          Understanding the molecular mechanisms that regulate cellular proliferation and differentiation is a central theme of developmental biology. MicroRNAs (miRNAs) are a class of regulatory RNAs of approximately 22 nucleotides that post-transcriptionally regulate gene expression. Increasing evidence points to the potential role of miRNAs in various biological processes. Here we show that miRNA-1 (miR-1) and miRNA-133 (miR-133), which are clustered on the same chromosomal loci, are transcribed together in a tissue-specific manner during development. miR-1 and miR-133 have distinct roles in modulating skeletal muscle proliferation and differentiation in cultured myoblasts in vitro and in Xenopus laevis embryos in vivo. miR-1 promotes myogenesis by targeting histone deacetylase 4 (HDAC4), a transcriptional repressor of muscle gene expression. By contrast, miR-133 enhances myoblast proliferation by repressing serum response factor (SRF). Our results show that two mature miRNAs, derived from the same miRNA polycistron and transcribed together, can carry out distinct biological functions.
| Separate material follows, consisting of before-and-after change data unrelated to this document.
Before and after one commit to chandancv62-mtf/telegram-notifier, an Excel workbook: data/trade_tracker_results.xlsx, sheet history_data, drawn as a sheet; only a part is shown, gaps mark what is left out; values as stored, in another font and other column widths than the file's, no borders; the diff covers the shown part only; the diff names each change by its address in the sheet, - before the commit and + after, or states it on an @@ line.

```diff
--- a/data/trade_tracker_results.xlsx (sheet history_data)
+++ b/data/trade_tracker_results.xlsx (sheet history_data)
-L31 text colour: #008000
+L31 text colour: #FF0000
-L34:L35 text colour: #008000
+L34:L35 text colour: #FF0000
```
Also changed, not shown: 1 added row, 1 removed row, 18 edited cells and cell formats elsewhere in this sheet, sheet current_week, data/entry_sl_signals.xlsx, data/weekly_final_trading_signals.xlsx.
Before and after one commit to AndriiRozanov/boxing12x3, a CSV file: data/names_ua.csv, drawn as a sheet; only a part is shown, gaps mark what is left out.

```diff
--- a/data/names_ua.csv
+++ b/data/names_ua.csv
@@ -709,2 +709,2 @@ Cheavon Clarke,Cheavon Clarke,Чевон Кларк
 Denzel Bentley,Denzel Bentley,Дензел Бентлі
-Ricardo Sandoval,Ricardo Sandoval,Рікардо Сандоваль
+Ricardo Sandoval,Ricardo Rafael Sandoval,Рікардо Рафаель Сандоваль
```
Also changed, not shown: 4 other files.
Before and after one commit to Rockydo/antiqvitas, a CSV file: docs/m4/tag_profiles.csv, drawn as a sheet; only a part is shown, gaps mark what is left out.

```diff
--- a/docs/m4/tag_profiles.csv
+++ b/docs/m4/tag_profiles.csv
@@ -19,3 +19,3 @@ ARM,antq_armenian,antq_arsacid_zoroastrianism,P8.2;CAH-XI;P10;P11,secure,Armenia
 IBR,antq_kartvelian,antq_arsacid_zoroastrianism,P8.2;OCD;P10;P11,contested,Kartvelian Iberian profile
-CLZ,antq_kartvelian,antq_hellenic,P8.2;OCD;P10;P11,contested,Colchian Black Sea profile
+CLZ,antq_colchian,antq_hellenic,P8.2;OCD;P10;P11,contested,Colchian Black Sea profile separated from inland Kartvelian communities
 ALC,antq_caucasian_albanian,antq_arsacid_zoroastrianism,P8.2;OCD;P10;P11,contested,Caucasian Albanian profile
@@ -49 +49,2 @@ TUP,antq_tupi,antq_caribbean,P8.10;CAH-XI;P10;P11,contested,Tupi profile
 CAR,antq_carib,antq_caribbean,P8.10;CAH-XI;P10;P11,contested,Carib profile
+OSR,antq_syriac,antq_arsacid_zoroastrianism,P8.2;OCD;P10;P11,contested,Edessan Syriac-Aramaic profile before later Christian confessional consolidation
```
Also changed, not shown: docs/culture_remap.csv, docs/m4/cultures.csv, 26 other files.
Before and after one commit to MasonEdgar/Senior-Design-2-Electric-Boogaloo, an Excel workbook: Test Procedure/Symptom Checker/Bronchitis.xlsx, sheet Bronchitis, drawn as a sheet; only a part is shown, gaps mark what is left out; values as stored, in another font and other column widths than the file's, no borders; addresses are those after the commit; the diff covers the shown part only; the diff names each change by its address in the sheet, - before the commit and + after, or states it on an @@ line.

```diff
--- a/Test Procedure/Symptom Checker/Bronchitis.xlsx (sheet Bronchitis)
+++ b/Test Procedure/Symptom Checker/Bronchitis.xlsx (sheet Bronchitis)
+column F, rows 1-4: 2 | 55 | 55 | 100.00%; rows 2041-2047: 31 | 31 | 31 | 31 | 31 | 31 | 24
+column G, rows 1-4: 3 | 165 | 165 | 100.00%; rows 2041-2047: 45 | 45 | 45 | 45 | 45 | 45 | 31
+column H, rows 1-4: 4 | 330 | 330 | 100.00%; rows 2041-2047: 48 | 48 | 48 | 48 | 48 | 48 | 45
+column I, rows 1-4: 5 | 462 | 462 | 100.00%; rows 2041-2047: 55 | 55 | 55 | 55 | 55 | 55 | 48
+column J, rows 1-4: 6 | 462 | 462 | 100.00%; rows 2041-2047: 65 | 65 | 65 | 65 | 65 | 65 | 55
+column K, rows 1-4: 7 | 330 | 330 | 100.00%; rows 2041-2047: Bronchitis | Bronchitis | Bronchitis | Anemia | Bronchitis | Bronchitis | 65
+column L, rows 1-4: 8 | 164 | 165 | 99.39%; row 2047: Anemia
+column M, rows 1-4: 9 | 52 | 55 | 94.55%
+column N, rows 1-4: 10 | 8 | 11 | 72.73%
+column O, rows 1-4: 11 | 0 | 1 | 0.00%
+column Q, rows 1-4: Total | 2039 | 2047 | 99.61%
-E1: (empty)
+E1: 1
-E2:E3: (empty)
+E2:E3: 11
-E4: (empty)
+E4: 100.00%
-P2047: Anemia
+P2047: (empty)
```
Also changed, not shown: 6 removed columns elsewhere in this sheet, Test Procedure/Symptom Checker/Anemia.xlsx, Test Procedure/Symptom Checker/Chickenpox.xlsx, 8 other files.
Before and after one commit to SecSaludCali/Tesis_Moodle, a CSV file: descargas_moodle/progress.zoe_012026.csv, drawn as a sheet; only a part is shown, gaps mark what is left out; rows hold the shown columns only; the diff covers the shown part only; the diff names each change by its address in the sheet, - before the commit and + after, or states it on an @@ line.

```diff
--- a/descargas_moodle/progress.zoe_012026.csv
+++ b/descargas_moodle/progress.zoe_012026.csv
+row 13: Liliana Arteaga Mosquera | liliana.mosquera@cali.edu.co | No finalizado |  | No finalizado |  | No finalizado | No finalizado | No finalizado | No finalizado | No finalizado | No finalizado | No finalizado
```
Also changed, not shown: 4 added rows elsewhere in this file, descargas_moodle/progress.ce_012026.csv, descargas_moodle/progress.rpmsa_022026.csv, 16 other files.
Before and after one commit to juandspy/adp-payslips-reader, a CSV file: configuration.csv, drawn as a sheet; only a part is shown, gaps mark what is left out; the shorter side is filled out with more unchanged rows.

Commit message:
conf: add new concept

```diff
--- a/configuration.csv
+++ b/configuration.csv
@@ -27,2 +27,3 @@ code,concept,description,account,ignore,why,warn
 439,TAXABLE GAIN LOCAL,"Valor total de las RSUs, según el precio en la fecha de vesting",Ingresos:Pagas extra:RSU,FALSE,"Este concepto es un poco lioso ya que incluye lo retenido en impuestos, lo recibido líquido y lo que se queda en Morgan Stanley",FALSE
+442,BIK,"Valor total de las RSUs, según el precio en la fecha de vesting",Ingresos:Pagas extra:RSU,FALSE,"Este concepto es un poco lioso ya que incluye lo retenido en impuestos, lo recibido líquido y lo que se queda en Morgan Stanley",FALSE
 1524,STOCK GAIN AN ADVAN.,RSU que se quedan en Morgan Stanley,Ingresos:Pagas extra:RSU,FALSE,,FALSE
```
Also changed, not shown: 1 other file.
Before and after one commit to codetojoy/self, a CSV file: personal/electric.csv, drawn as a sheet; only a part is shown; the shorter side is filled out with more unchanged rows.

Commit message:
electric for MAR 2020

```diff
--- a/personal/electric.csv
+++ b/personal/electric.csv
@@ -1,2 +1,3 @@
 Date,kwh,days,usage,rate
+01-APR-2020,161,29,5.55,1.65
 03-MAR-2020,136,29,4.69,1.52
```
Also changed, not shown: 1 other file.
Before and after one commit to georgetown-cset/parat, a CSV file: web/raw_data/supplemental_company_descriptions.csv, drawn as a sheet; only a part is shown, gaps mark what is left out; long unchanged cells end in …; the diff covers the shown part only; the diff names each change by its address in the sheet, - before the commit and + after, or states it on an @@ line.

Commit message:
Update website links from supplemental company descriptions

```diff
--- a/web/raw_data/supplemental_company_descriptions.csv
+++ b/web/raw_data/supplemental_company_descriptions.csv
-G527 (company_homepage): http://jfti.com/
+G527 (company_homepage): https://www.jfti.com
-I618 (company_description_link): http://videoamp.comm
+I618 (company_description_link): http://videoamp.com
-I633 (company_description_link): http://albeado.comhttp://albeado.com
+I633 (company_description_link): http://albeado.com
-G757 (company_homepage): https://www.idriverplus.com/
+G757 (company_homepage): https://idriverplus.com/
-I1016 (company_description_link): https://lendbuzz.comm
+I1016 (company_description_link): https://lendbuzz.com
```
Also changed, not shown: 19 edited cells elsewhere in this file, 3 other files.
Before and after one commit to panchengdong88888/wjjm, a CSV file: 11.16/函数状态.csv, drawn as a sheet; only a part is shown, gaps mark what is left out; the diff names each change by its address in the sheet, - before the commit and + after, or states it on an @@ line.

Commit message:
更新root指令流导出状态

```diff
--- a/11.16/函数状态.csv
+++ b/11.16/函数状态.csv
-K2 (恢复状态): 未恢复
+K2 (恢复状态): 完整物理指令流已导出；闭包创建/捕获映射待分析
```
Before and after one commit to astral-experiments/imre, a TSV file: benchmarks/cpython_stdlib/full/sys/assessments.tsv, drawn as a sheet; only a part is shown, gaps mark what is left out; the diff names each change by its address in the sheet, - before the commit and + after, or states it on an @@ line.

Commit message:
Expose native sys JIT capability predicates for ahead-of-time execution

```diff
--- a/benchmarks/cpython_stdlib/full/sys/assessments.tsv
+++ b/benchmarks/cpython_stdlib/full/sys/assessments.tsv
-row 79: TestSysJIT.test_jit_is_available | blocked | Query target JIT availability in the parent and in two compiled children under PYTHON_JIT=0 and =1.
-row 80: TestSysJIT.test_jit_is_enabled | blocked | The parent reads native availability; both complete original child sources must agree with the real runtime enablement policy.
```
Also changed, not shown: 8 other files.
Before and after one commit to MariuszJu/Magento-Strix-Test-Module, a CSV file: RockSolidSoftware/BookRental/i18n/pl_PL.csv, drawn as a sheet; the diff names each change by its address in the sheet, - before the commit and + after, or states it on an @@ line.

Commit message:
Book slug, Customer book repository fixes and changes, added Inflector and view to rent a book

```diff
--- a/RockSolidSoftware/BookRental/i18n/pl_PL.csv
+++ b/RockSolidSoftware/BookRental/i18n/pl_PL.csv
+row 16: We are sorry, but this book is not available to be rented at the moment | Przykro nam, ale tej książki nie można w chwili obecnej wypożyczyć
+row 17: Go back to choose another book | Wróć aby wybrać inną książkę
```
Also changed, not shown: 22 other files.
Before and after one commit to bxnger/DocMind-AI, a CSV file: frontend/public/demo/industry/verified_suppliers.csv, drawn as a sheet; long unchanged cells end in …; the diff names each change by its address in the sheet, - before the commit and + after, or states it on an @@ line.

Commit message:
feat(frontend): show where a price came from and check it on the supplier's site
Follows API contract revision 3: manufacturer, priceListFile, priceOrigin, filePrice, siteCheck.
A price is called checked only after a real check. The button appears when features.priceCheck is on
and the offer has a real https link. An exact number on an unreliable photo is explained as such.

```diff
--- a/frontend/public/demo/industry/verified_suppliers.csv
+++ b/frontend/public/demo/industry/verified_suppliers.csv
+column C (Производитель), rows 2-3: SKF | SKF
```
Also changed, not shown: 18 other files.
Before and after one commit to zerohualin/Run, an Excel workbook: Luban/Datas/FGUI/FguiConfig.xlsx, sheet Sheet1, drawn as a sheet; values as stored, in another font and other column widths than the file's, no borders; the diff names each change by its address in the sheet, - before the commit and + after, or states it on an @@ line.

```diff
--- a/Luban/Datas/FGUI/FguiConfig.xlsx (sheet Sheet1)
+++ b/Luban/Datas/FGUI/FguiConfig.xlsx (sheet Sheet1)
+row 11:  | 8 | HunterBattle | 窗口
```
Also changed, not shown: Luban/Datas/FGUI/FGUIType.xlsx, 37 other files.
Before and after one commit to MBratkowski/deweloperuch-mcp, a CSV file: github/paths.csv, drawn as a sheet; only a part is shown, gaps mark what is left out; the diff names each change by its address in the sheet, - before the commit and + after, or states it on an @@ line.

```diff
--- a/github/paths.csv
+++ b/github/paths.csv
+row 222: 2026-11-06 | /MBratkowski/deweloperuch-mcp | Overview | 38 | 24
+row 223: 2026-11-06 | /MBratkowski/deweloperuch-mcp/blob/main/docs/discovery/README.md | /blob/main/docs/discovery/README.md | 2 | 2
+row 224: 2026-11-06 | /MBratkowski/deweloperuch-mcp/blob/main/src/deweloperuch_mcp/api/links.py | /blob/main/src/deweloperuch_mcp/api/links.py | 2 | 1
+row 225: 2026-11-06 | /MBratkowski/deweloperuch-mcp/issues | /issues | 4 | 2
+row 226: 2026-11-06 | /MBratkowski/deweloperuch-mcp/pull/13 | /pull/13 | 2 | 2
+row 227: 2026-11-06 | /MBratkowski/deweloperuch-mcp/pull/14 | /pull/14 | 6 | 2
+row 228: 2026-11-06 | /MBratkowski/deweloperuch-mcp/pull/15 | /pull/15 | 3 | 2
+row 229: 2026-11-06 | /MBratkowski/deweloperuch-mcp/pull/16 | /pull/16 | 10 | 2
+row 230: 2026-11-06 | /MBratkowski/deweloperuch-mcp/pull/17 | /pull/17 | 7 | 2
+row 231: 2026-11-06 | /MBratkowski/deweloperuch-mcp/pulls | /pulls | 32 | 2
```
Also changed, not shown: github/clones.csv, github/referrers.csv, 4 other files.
Together, our studies suggest a molecular mechanism in which miRNAs participate in transcriptional circuits that control skeletal muscle gene expression and embryonic development.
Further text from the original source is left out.